The TIE@LEVEL function measures almost exactly those same deviations. The only discrepancy is that the TIE function substitutes for your receiver's PLL its own TIE internal reference clock, and then measures deviations between the incoming data and that internal clock, instead of between the incoming data any your PLL.

To the extent that the TIE@LEVEL function and the receiver's PLL generate different internal reference clocks, because they use different tracking algorithms, their perceptions of jitter will differ. If you want to measure jitter the same way the receiver sees it, then program the TIE function to mimic the PLL algorithm for its internal reference clock generation:

Use for TIE jitter measurement the same PLL tracking algorithm as your receiver.

That is not merely possible; it is the required method for jitter measurement. It excludes wander in precisely the same way as your PLL circuit.

Provided that you take sufficiently long data records, this method sidesteps all issues about the existence of low-frequency wander. Whatever your receiver sees, your measurement sees also. I'll talk more about that in my next article.

Tying it all together

There exists no generalized, self-consistent way to measure the complete range of all jitter, because there is no way to capture jitter components all the way down to zero frequency. If you attempt to measure jitter at all frequencies you will discover your readings just getting higher and higher as you make your data records longer and longer. Even if your input signal is perfect, your scope isn't. In the limit, as you attempt to measure jitter over very long periods of time, you just end up measuring noise in the scope's reference oscillator that soars to infinity as the data record approaches infinite length.
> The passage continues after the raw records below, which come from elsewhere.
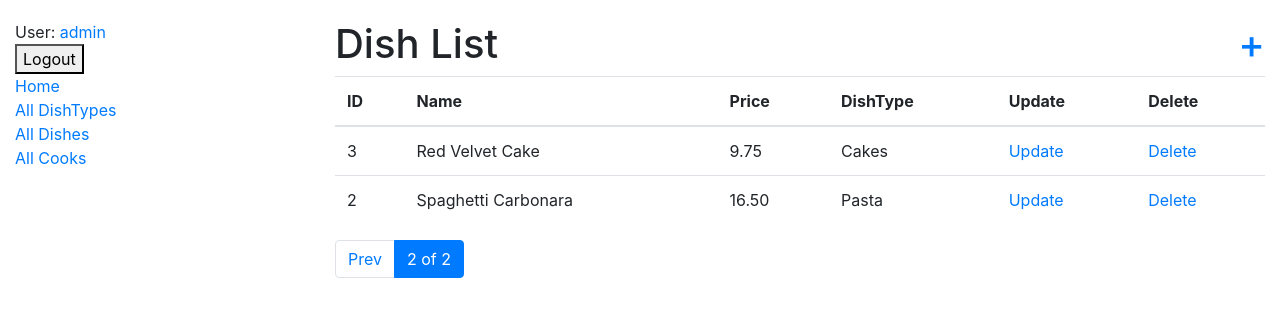
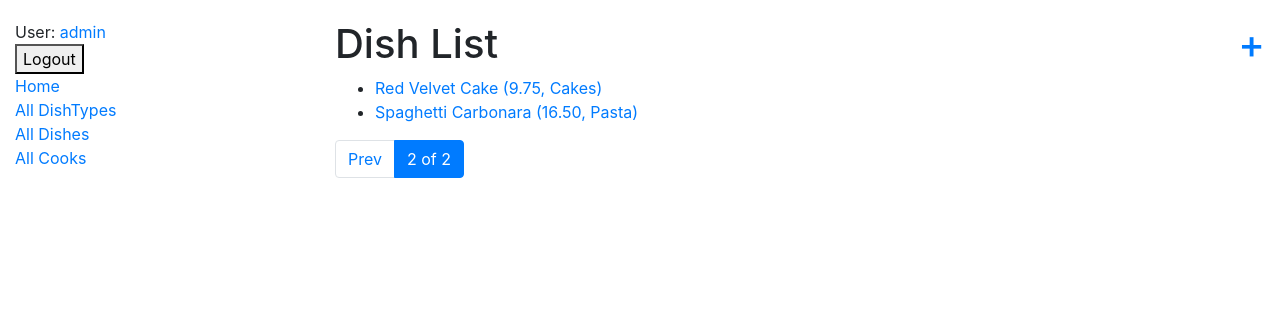
Before and after one commit to irina957/restaurant-kitchen-manager, a Django app: page /dishes/?page=2 in a window 1280 px wide. Shown: the top 317 px of the page. Run offline with Django 5.2, Linux system fonts and the light colour scheme; a user stored in the database is signed in; data comes from the database, SQL or seed files in the repository.

Commit message:
refactor: relocate Dish Update and Delete buttons to detail page

```diff
--- a/templates/kitchen/dish_detail.html
+++ b/templates/kitchen/dish_detail.html
@@ -13,8 +13,10 @@
     {% empty %}
       <p>No cooks found</p>
     {% endfor %}
-
   </div>
-
+<div class="mt-3">
+      <a href="{% url 'kitchen:dish-update' dish.id %}" class="btn btn-primary">Update</a>
+      <a href="{% url 'kitchen:dish-delete' dish.id %}" class="btn btn-danger">Delete</a>
+    </div>
 
 {% endblock %}
--- a/templates/kitchen/dish_list.html
+++ b/templates/kitchen/dish_list.html
@@ -2,29 +2,11 @@
 {% block content %}
   <h1>Dish List <a style="float:right" href="{% url 'kitchen:dish-create' %}">+</a></h1>
   {% if dish_list %}
-    <table class="table">
-      <thead>
-      <tr>
-        <th>ID</th>
-        <th>Name</th>
-        <th>Price</th>
-        <th>DishType</th>
-        <th>Update</th>
-        <th>Delete</th>
-      </tr>
-      </thead>
-      <tbody>
+  <ul>
       {% for dish in dish_list %}
-        <tr>
-          <td>{{ dish.id }}</td>
-          <td>{{ dish.name }}</td>
-          <td>{{ dish.price }}</td>
-          <td>{{ dish.dish_type }}</td>
-        <td><a href="{% url 'kitchen:dish-update' dish.id %}">Update</a></td>
-        <td><a href="{% url 'kitchen:dish-delete' dish.id %}">Delete</a></td>
-        </tr>
+        <li><a href="{{ dish.get_absolute_url }}">{{ dish.name }} ({{ dish.price }}, {{ dish.dish_type }})</a></li>
       {% endfor %}
-    </table>
+    </ul>
   {% else %}
     <p>There are no Dishes</p>
   {% endif %}
```
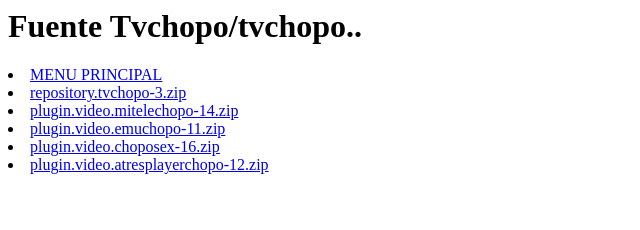
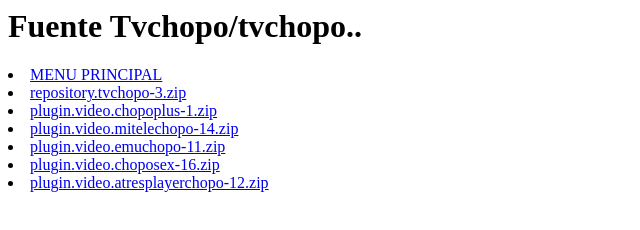
Before and after one commit to Fuente-Chopo/fuente-chopo.github.io, a plain HTML site: page tvchopo/index.html in a window 1280 px wide. Shown: the whole page, without its empty margins (0-640 px from the left). Drawn offline with Linux system fonts and the light colour scheme.

Commit message:
yrryyrry

```diff
--- a/tvchopo/index.html
+++ b/tvchopo/index.html
@@ -7,7 +7,7 @@
 
 <li><a href="repository.tvchopo-3.zip">repository.tvchopo-3.zip</a><td></td></li>
 
-
+<li><a href="plugin.video.chopoplus-1.zip">plugin.video.chopoplus-1.zip</a><td></td></li>
 <li><a href="plugin.video.mitelechopo-14.zip">plugin.video.mitelechopo-14.zip</a><td></td></li>
 
 <li><a href="plugin.video.emuchopo-11.zip">plugin.video.emuchopo-11.zip</a><td></td></li>
```
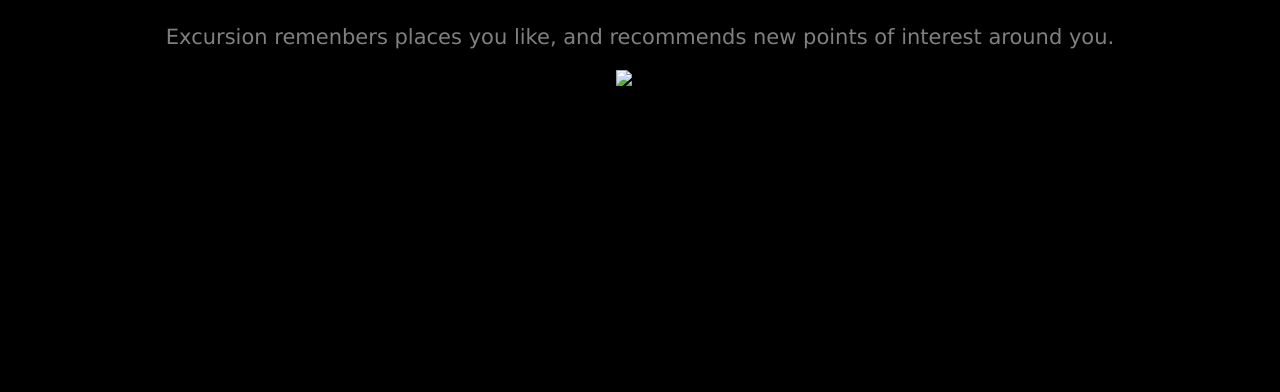
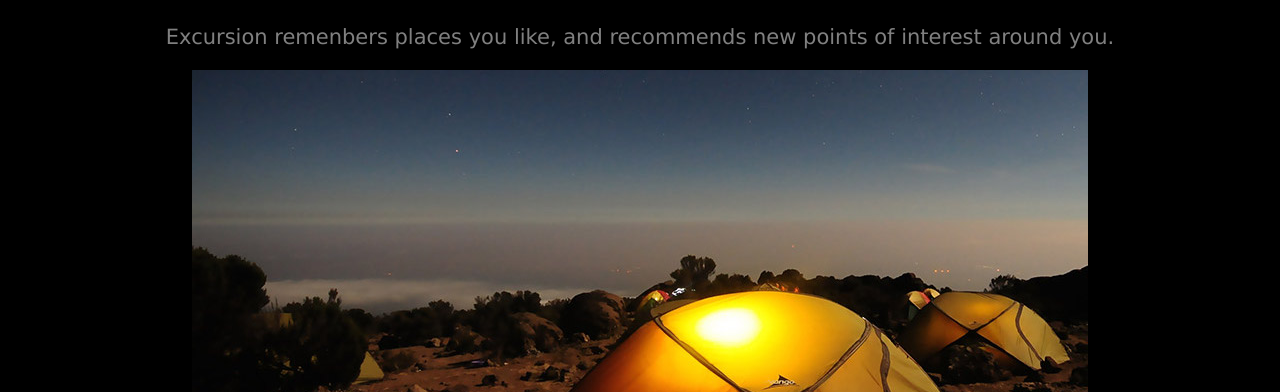
Before and after one commit to Redlemon8/exurtion2, a plain HTML site: page index.html in a window 1280 px wide. Shown: the part 408-800 px from the top of the page. Drawn offline with Linux system fonts and the light colour scheme.

Commit message:
change image path

```diff
--- a/index.html
+++ b/index.html
@@ -14,5 +14,5 @@
     </video>
     <h2 class="title2">Your personal travel guide</h2>
     <p>Excursion remenbers places you like, and recommends new points of interest around you.</p>
-    <img src="camp.jpeg" alt="tent">
+    <img src="resources/images/camp.jpeg" alt="tent">
 </body>
```
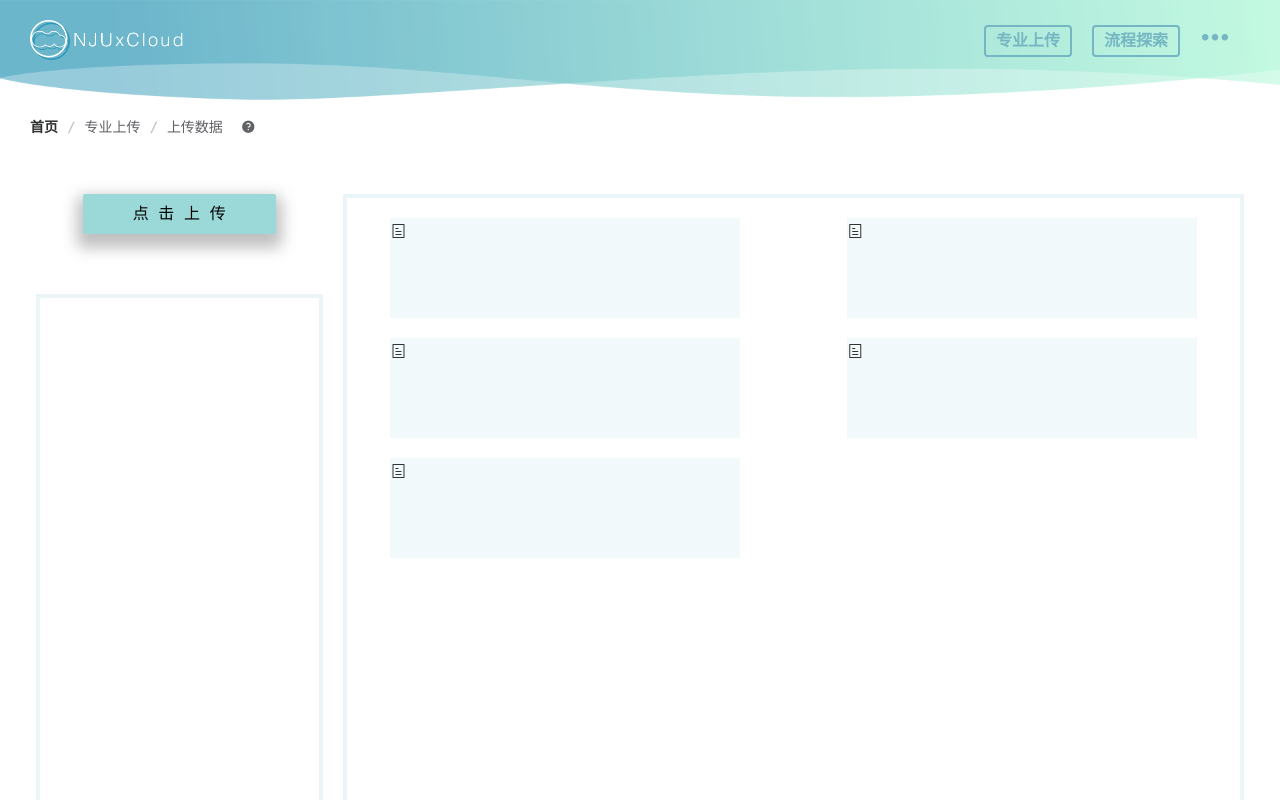
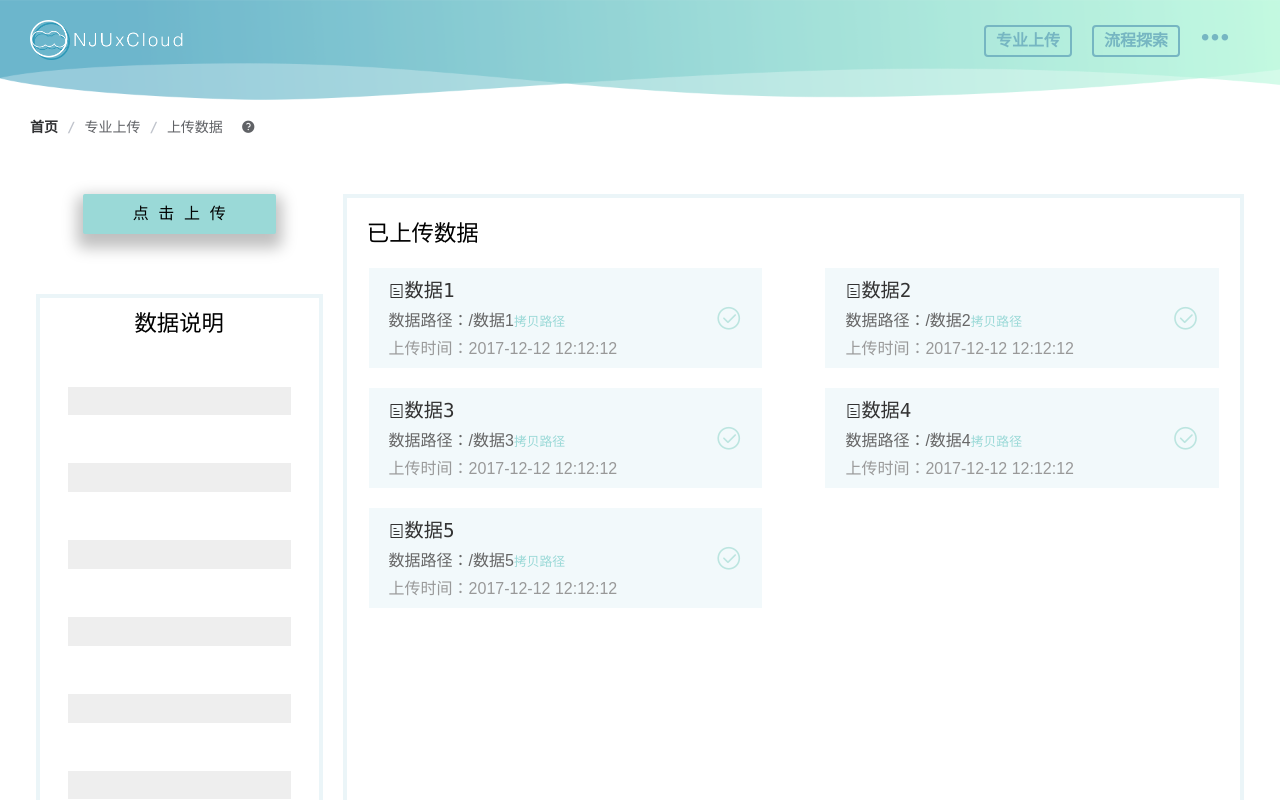
Before and after one commit to NJUxCloud/Cloud-Web, a Vue app: page /#/proUploadData in a window 1280 px wide. Shown: the top 800 px of the page. Built offline with nearby package versions, Linux system fonts and the light colour scheme.

Commit message:
<feat> : <add single data wrapper in ProUploadDataBody>

```diff
--- a/src/components/MyNavBar/MyNavBar.vue
+++ b/src/components/MyNavBar/MyNavBar.vue
@@ -26,7 +26,9 @@
             :disabled="!isLogin"
           >
             <!--<my-nav-button content="登录" class="button"></my-nav-button>-->
-            <el-button class="collapse-nav-element">首页</el-button>
+            <router-link to="/">
+              <el-button class="collapse-nav-element">首页</el-button>
+            </router-link>
             <el-button class="collapse-nav-element">我的数据</el-button>
             <el-button class="collapse-nav-element">个人信息</el-button>
             <el-button class="collapse-nav-element" style="border: none">退出登录</el-button>
--- a/src/components/ProUploadDataBody/ProUploadDataBody.css
+++ b/src/components/ProUploadDataBody/ProUploadDataBody.css
@@ -45,6 +45,19 @@
   margin-top: 60px;
 }
 
+.body-wrapper .left-wrapper .intro-wrapper h3 {
+  margin-top: 10px;
+}
+
+.body-wrapper .left-wrapper .intro-wrapper p {
+  /*margin-top: 10px;*/
+  position: relative;
+  display: inline-block;
+  width: 80%;
+  background-color: #eee;
+  /*line-height: 3em;*/
+  margin-top: 3em;
+}
 
 .body-wrapper .right-wrapper {
   position: relative;
@@ -56,20 +69,76 @@
   /*left: 30px;*/
 }
 
+.body-wrapper .right-wrapper h3{
+  margin-left: 20px;
+  margin-top: 20px;
+}
+
 .body-wrapper .right-wrapper .data-wrapper {
   position: relative;
   display: inline-block;
-  width: 80%;
+  width: 90%;
   height: 100px;
   background-color: #9ACEDB20;
   margin-top: 20px;
-  margin-left: 10%;
+  margin-left: 5%;
+  padding-left: 20px;
+  padding-right: 20px;
 }
 
 .body-wrapper .right-wrapper .data-wrapper .header-wrapper {
-  color: #333;
+  position: relative;
+  display: inline-block;
+  margin-top: 10px;
+  /*margin-left: 30px;*/
 }
 
 .body-wrapper .right-wrapper .data-wrapper .header-wrapper i {
   color: #333;
+  position: relative;
+  display: inline-block;
 }
+
+.body-wrapper .right-wrapper .data-wrapper .header-wrapper h4 {
+  color: #333;
+  position: relative;
+  display: inline-block;
+}
+
+.body-wrapper .right-wrapper .data-wrapper .path-wrapper p{
+  position: relative;
+  display: inline-block;
+}
+
+.body-wrapper .right-wrapper .data-wrapper .path-wrapper a{
+  position: relative;
+  display: inline-block;
+  color: #9AD9D7;
+  font-size: 0.8em;
+  cursor: pointer;
+}
+
+.body-wrapper .right-wrapper .data-wrapper .time-wrapper {
+  /*margin-left: 30px;*/
+}
+
+.body-wrapper .right-wrapper .data-wrapper .time-wrapper p {
+  color: #999;
+}
+
+.body-wrapper .right-wrapper .data-wrapper .icon-wrapper {
+  position: absolute;
+  right: 20px;
+  /*line-height: 100px;*/
+  top:0;
+  /*top: -50%;*/
+  /*transform: translate(0, 50%);*/
+}
+
+.body-wrapper .right-wrapper .data-wrapper .icon-wrapper i {
+  color: #BCE5E0;
+  font-size: 26px;
+  margin-top: 37px;
+  cursor: pointer;
+  /*margin-top: 10px;*/
+}
--- a/src/components/ProUploadDataBody/ProUploadDataBody.vue
+++ b/src/components/ProUploadDataBody/ProUploadDataBody.vue
@@ -20,21 +20,39 @@
               <my-button content="点 击 上 传" color="#000000"></my-button>
             </div>
             <div class="intro-wrapper">
+              <h3>数据说明</h3>
               <!--<img src="../../assets/box-border.png"/>-->
+              <p>&nbsp;</p>
+              <p>&nbsp;</p>
+              <p>&nbsp;</p>
+              <p>&nbsp;</p>
+              <p>&nbsp;</p>
+              <p>&nbsp;</p>
             </div>
           </div>
         </el-col>
         <el-col :xs="24" :sm="24" :md="18" :lg="18">
           <div class="right-wrapper">
+            <h3>已上传数据</h3>
             <!--<img src="../../assets/box-border.png"/>-->
             <el-row :gutter="20">
-              <el-col :xs="24" :sm="24" :md="12" :lg="12" v-for="(index, singleData) in dataList" :key="index">
+              <el-col :xs="24" :sm="24" :md="12" :lg="12" v-for="singleData in dataList" :key="singleData.index">
                 <div class="data-wrapper">
                   <div class="header-wrapper">
                     <i class="el-icon-tickets"></i>
-                    <h3>{{ singleData.dataName }}</h3>
+                    <h4>{{ singleData.dataName }}</h4>
+                  </div>
+                  <div class="path-wrapper">
+                    <p>数据路径：{{ singleData.path }}</p>
+                    <a>拷贝路径</a>
+                  </div>
+                  <div class="time-wrapper">
+                    <p>上传时间：{{ singleData.updateTime }}</p>
                   </div>
 
+                  <div class="icon-wrapper">
+                    <i :class="singleData.iconClass" @mouseover="changeIconClass(singleData)" @mouseleave="changeIconClass(singleData)" @click="deleteData(singleData)"></i>
+                  </div>
                 </div>
               </el-col>
             </el-row>
@@ -57,31 +75,54 @@
       return {
         dataList: [
           {
+            index: 1,
             dataName: '数据1',
             path: '/数据1',
-            updateTime: '2017-12-12 12:12:12'
+            updateTime: '2017-12-12 12:12:12',
+            iconClass: 'el-icon-circle-check'
           },
           {
+            index: 2,
             dataName: '数据2',
             path: '/数据2',
-            updateTime: '2017-12-12 12:12:12'
+            updateTime: '2017-12-12 12:12:12',
+            iconClass: 'el-icon-circle-check'
           },
           {
+            index: 3,
             dataName: '数据3',
             path: '/数据3',
-            updateTime: '2017-12-12 12:12:12'
+            updateTime: '2017-12-12 12:12:12',
+            iconClass: 'el-icon-circle-check'
           },
           {
+            index: 4,
             dataName: '数据4',
             path: '/数据4',
-            updateTime: '2017-12-12 12:12:12'
+            updateTime: '2017-12-12 12:12:12',
+            iconClass: 'el-icon-circle-check'
           },
           {
+            index: 5,
             dataName: '数据5',
             path: '/数据5',
-            updateTime: '2017-12-12 12:12:12'
+            updateTime: '2017-12-12 12:12:12',
+            iconClass: 'el-icon-circle-check'
           }
         ]
+      }
+    },
+    methods: {
+      changeIconClass: function (singleData) {
+        if (singleData.iconClass === 'el-icon-circle-check') {
+          singleData.iconClass = 'el-icon-circle-close'
+        } else {
+          singleData.iconClass = 'el-icon-circle-check'
+        }
+      },
+      deleteData: function (singleData) {
+        // todo
+        console.log(singleData)
       }
     }
   }
```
Instead of trying to measure "all jitter", focus your attention on measuring the jitter of interest to your receiver. Capture coherently-sampled data records several times longer than the tracking response time of your receiver's PLL and measure jitter against a reference clock generated using the same PLL algorithm as your receiver.

A PLL-based reference clock is the relative signal against which Einstein would want you to measure jitter.

Best Regards,
Dr. Howard Johnson